With a sense of appreciation and gratitude, Zainab Bangura, the Minister of Foreign Affairs and International Cooperation , over the weekend showered praises on the Government and people of Egypt for what she termed as “a cordial bilateral relationship and technical supports” to Sierra Leone.
“Our relationship with Egypt has been a big success as they contributed to the human resource development and technical assistance of Sierra Leone through agriculture, medicine, scholarship and military,” she said. “Recognizing the role of Egypt as peace broker and its support towards the socio-economic growth of the country, the president has deemed it necessary to establish our diplomatic mission in Egypt when resources are available.”
Bangura said Egypt has supported Islamic education in Sierra Leone through the provision of scholarships for Sierra Leoneans to pursue courses at Azhar University in Cairo.
Both Sierra Leone and Egypt, she stated, had collaborated at a multilateral level under the auspices of the United Nations, African Unity and the community of Sahel Saharan states, an organization of Islamic conference.
“As a Government, we recognized that one of the means of sustainable peace is free and fair election,” Bangura stated. “We shall therefore continue to conduct internationally credible elections and also uphold the fundamental values of democracy and good governance.”
Part of the reason for civil conflict, she maintained, was as a result of bad governance and marginalization.
She did not, however, indicate or single out which of the political system provoked civil conflict in Sierra Leone.
Mahmoud Ezzat, the Ambassador of Egypt to Sierra Leone, said July 23rd was a significant day as it was on that day when Egypt was declared a republic after the abolition of monarchy, through a peaceful revolution without a single drop of blood.

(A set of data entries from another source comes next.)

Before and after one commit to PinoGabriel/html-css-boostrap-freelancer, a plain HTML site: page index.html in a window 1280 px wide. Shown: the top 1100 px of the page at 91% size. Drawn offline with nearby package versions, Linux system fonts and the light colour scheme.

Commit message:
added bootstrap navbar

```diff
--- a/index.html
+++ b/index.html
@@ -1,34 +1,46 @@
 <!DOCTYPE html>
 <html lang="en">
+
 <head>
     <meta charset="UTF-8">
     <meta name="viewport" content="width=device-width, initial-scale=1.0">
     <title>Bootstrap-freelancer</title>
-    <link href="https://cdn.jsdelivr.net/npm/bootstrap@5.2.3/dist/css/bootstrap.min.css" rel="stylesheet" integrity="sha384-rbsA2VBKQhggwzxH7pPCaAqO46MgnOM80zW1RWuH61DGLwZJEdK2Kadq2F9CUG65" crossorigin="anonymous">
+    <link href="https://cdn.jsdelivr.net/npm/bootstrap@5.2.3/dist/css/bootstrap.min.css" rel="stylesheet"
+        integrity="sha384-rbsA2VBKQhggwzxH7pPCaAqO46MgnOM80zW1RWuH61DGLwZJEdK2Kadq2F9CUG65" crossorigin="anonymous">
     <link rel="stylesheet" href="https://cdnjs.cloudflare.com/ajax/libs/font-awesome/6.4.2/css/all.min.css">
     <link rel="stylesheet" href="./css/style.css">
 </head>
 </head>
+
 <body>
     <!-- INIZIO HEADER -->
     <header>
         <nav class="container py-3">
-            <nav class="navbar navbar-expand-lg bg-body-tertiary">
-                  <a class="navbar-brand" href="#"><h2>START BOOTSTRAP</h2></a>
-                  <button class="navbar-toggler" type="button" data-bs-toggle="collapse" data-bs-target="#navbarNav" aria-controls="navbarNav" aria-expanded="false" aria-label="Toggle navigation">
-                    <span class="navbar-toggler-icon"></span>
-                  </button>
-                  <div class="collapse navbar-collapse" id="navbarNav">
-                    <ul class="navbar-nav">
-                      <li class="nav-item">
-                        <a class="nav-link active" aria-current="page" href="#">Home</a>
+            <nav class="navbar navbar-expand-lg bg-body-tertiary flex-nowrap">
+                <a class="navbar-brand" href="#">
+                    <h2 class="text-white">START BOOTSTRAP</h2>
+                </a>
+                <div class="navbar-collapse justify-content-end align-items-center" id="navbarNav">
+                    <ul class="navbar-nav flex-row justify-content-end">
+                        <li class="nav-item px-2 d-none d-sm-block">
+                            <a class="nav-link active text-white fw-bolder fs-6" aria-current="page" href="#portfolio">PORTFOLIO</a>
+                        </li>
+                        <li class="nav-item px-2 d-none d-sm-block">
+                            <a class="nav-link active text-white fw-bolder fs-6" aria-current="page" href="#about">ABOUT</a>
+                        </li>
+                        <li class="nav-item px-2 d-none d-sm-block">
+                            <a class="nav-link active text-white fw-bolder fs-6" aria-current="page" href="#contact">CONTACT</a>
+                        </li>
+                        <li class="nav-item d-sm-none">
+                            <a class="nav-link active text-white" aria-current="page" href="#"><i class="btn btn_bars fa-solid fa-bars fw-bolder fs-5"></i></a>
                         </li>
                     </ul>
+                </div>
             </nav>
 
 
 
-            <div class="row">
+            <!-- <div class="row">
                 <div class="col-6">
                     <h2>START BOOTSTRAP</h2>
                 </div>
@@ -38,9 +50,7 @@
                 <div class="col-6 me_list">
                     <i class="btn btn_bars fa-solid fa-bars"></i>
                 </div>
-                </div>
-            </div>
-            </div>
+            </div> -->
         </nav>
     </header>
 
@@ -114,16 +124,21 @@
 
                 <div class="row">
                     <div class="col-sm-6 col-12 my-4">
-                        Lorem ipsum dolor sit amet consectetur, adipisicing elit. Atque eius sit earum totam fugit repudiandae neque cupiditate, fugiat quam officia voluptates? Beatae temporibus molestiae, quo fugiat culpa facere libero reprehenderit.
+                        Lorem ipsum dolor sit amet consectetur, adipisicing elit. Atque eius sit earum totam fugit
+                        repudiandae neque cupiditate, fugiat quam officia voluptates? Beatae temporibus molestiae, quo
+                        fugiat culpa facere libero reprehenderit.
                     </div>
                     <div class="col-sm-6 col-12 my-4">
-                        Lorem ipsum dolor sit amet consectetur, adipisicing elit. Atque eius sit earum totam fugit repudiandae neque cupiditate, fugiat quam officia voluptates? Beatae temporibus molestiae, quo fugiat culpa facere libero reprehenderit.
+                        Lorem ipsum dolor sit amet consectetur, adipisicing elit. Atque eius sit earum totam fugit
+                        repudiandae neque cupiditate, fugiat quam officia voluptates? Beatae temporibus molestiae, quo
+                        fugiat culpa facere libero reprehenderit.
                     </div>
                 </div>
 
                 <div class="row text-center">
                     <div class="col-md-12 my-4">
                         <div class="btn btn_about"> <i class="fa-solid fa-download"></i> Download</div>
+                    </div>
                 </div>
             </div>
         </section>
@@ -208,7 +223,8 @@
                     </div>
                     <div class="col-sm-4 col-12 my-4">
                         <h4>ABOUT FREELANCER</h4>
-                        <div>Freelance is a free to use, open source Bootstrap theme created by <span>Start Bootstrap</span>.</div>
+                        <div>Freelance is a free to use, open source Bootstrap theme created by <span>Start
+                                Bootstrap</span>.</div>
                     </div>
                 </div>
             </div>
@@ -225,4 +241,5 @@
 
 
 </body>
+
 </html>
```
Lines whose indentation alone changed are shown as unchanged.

He said the relationship between the Arab Republic of Egypt and Sierra Leone could be dated as far back as 1961 when Sierra Leone attained independence.
On cultural relations, he noted there are some 37 Arabic teachers who are fully paid by the Azhar Islamic University in Cairo to help improve the educational system in Sierra Leone since last year.
He added that five scholarships are already slated for Sierra Leonean students to resume studies in Egypt.
Ezzat continued that many training courses ranging between three to six months in diplomacy, police education, civil aviation and agriculture have been afforded to Sierra Leoneans to develop their human resource capacity in Egypt.
By Solomon Rogers